** DATA UNDER STUDY follows **
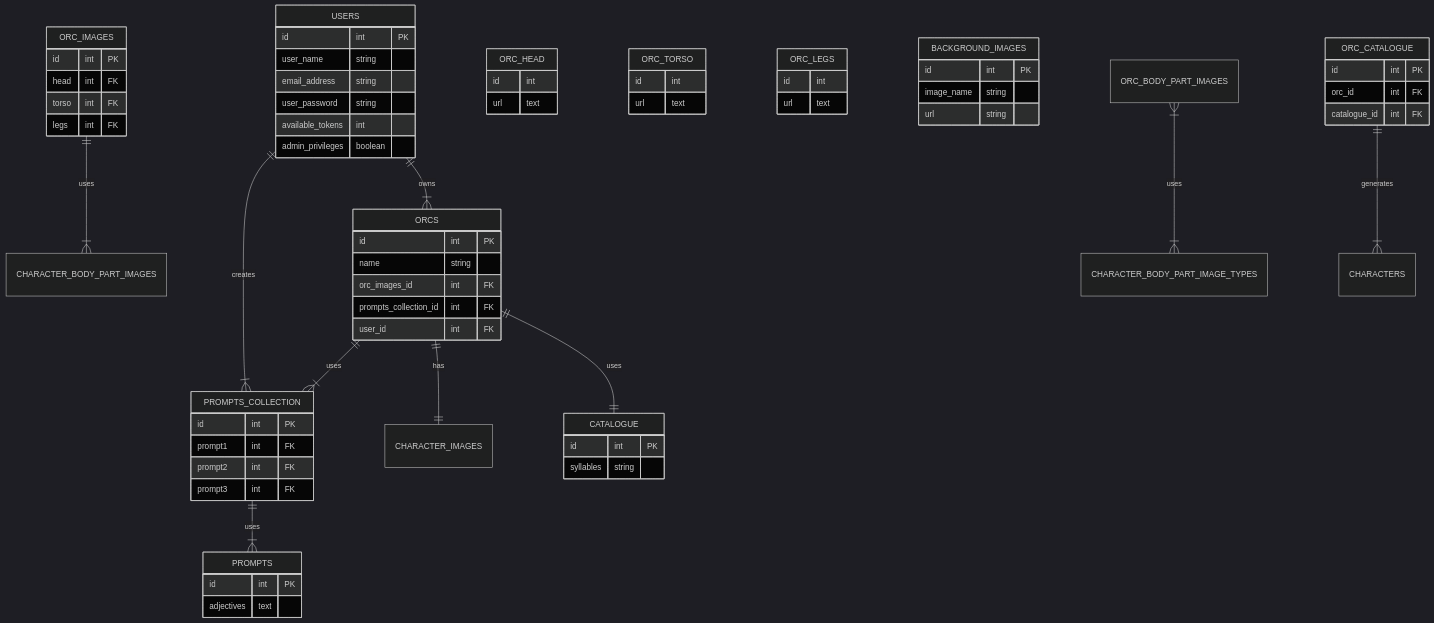
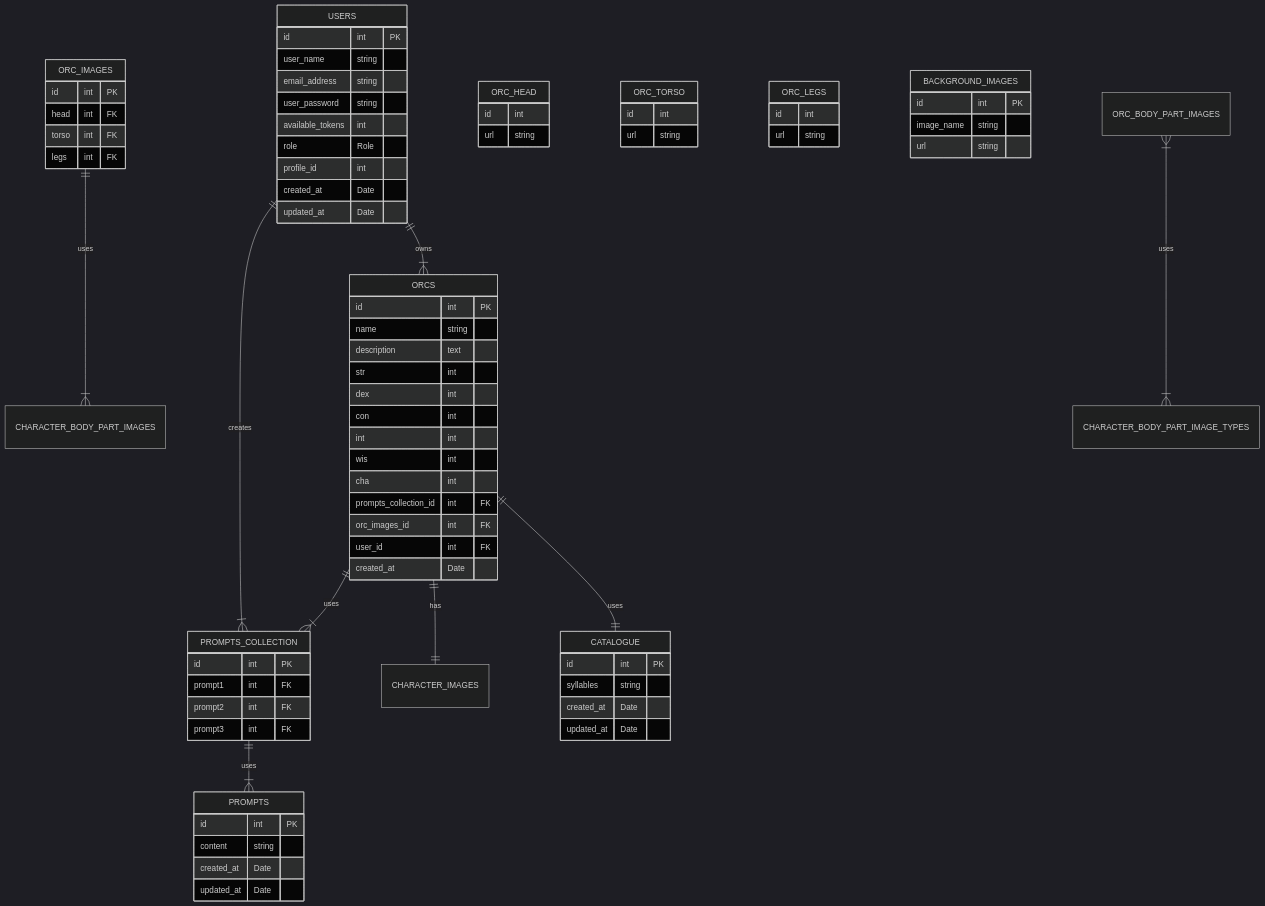
The second of 2 diagrams in README.md (Wren00/create-an-orc), drawn with Mermaid (dark theme) before and after one commit. The commit also changed other lines of this file, not shown here.

````diff
--- a/README.md
+++ b/README.md
@@ -69,71 +69,81 @@
 ```mermaid
 erDiagram
 direction TB
 USERS {
 	id int PK
 	user_name string
 	email_address string
 	user_password string
 	available_tokens int
-	admin_privileges boolean 
+	role Role
+	profile_id int
+	created_at Date
+	updated_at Date
+	
 }
 PROMPTS {
  	id int PK
-	adjectives text
+	content string
+    	created_at Date
+    	updated_at Date
 }
 PROMPTS_COLLECTION {
 	id int PK
 	prompt1 int FK
 	prompt2 int FK
 	prompt3 int FK
 }
 ORCS {
  	id int PK
 	name string
+    	description text
+    	str int
+    	dex int
+    	con int
+    	int int
+    	wis int
+    	cha int
+    	prompts_collection_id int FK
 	orc_images_id int FK
-	prompts_collection_id int FK
-	user_id int FK
+    	user_id int FK
+    	created_at Date
 }
 ORC_IMAGES {
 	id int PK
 	head int FK
 	torso int FK
 	legs int FK
 }
 ORC_HEAD {
 	id int
-	url text 
+	url string
 }
 ORC_TORSO {
 	id int
-	url text 
+	url string
 }
 ORC_LEGS {
 	id int
-	url text 
+	url string
 }
 BACKGROUND_IMAGES {
  	id int PK
 	image_name string
 	url string
 }
-ORC_CATALOGUE {
-	id int PK
-	orc_id int FK
-	catalogue_id int FK
-}
 CATALOGUE {
     id int PK
     syllables string
+    created_at Date
+    updated_at Date
 }
 	USERS ||--|{ PROMPTS_COLLECTION : creates
 	USERS ||--|{ ORCS : owns
 	ORCS ||--|{ PROMPTS_COLLECTION : uses
 	ORCS ||--|| CHARACTER_IMAGES : has
 	ORCS ||--|| CATALOGUE : uses
 	ORC_IMAGES ||--|{ CHARACTER_BODY_PART_IMAGES : uses
 	ORC_BODY_PART_IMAGES }|--|{ CHARACTER_BODY_PART_IMAGE_TYPES : uses
-	ORC_CATALOGUE ||--|{ CHARACTERS : generates
 	PROMPTS_COLLECTION ||--|{ PROMPTS : uses
 	
 ```
````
** End of DATA UNDER STUDY **
## PROBLEM TO WORK ON
Find and copy each line in the material above where the string "Date" occurs.

## RESPONSE
+	created_at Date
+	updated_at Date
+    	created_at Date
+    	updated_at Date
+    	created_at Date
+    created_at Date
+    updated_at Date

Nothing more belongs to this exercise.